I once asked children in RE class to tell me the greatest feast celebrated in the Church. Everyone can guess the answer—Christmas. But is Christmas our greatest feast? Not really. Christmas would make no sense if the event of today did not take place. If Christ did not rise from the dead, perhaps his birthday would be celebrated as ours—by friends and close relatives only. The resurrection is the event to which the mystery of the incarnation points. The liturgical calendar with all feasts and actions of the Church revolves around Easter, and points toward it. St. Paul says, “If Christ did not rise from the dead, our faith is vain, our preaching is vain” (I Corinthians 15:14). Easter is our feast; we have been redeemed, humanity is reconciled with God, the gate of paradise closed after the fall is now wide open to receive believers, our access to the Father is reestablished.

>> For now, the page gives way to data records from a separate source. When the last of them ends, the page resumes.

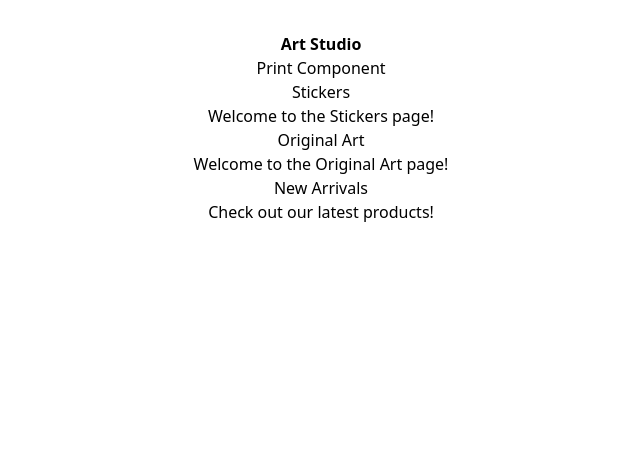
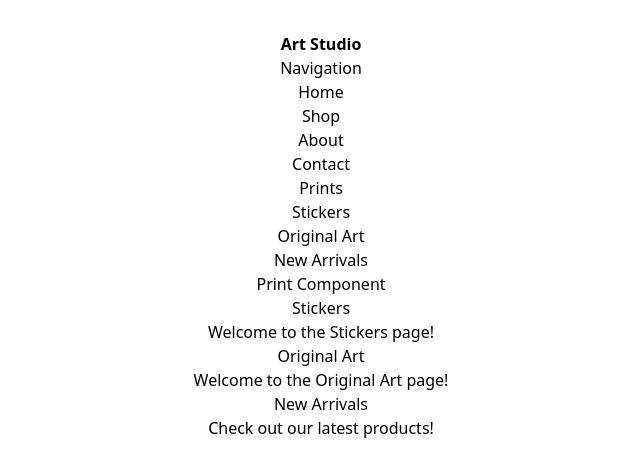
Before and after one commit to lavollmer/art-business-ops, a React (Vite) app: page / in a window 1280 px wide. Shown: the top 476 px of the page, without its empty margins (319-959 px from the left). Built offline with nearby package versions, Linux system fonts and the light colour scheme.

Commit message:
adding a navigation bar

```diff
--- a/src/App.jsx
+++ b/src/App.jsx
@@ -3,6 +3,7 @@ import Prints from "./assets/Prints";
 import Stickers from "./assets/Stickers";
 import OriginalArt from "./assets/OriginalArt";
 import NewArrivals from "./assets/NewArrivals";
+import Navigation from "./assets/Navigation"
 
 function App() {
   return (
@@ -11,6 +12,7 @@ function App() {
         <div>
           <h1 className="font-bold">Art Studio</h1>
         </div>
+        <Navigation />
         <Prints />
         <Stickers />
         <OriginalArt />
--- a/src/assets/Navigation.jsx
+++ b/src/assets/Navigation.jsx
@@ -2,7 +2,27 @@ import React from 'react'
 
 const Navigation = () => {
   return (
-    <div>Navigation</div>
+    <div>
+        <div>
+            Navigation
+        </div>
+        <div>
+            <ul>
+                <li>Home</li>
+                <li>Shop</li>
+                <li>About</li>
+                <li>Contact</li>
+                </ul>
+        </div>
+        <div>
+            <ul>
+                <li>Prints</li>
+                <li>Stickers</li>
+                <li>Original Art</li>
+                <li>New Arrivals</li>
+            </ul>
+        </div>
+    </div>
   )
 }
 
```
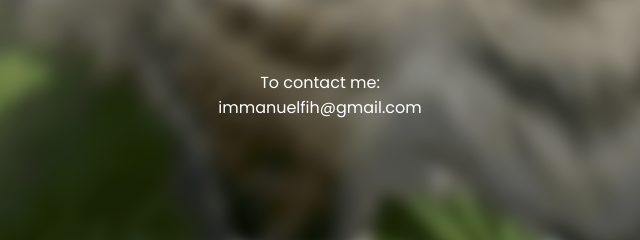
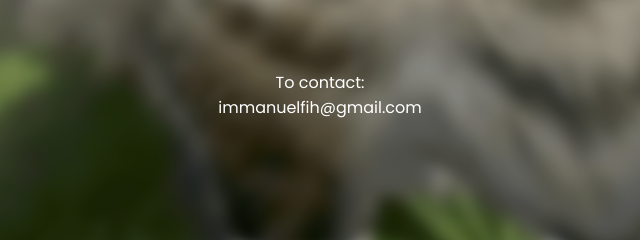
Before and after one commit to fih237/fih-site, a plain HTML site: page contact.html in a window 1280 px wide. Shown: the part 305-545 px from the top of the page, 320-960 px from the left. Drawn offline with Linux system fonts and the light colour scheme; animation ran at ten frames a second.

Commit message:
Update contact.html

```diff
--- a/contact.html
+++ b/contact.html
@@ -25,7 +25,7 @@
         <script src="wave.js"></script>
         <main class="contact-page-text">
             <div class="name">
-                To contact me:
+                To contact:
             </div>
             <div class="context">
                 immanuelfih@gmail.com
```
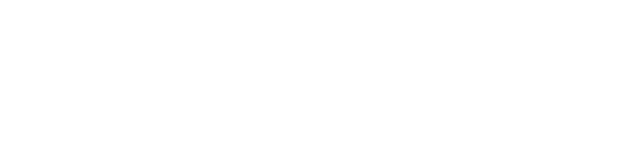
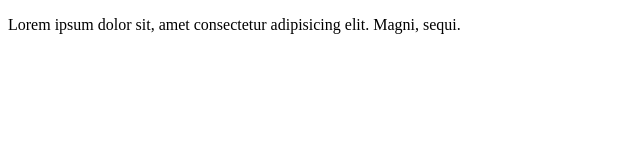
Before and after one commit to mdshakibalhassan-33/project-01, a plain HTML site: page index.html in a window 1280 px wide. Shown: the whole page, without its empty margins (0-640 px from the left). Drawn offline with Linux system fonts and the light colour scheme.

Commit message:
added pragraph

```diff
--- a/index.html
+++ b/index.html
@@ -6,6 +6,6 @@
     <title>Document</title>
 </head>
 <body>
-
+    <p>Lorem ipsum dolor sit, amet consectetur adipisicing elit. Magni, sequi.</p>
 </body>
 </html>
--- a/style.css
+++ b/style.css
@@ -0,0 +1,5 @@
+*{
+    margin: 0;
+    padding: 0;
+    box-sizing: border-box;
+}
```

Humanity has from antiquity grappled with this question: “What happens to us after we die?” Tremendous effort has been made by philosophers, scientists and experts in various fields to answer this question. All have met a blank wall. But Jesus has given us an answer that is not only appealing, but also assuring and consoling—there is life beyond the grave. The grave is not a home for believers. The empty tomb which the disciples saw today tells the story. Death is not a disintegration of life. In fact, death has become rather a pathway to the fullness of life. That is why, while the world celebrates birthdays when people are born in the flesh, the Church celebrates it when souls are born in spirit. Death to those who are saved is infancy again. In the liturgy, we call it “natalitia,” the Latin word for birthday.
I’ll propose three reasons why Jesus is extraordinary and the only one worth following: 1, He was prophesied in scripture; 2, His coming split time in two BC/AD; 3, He is the only one who came into this world primarily to die. All else come to live and to fulfil some plan in living. Hence, we speak of death as something inevitable, for, if we could, we’ll choose to live on. During this paschal season, we should renew our faith in Jesus and live the new life that offers the possibility of truly living on.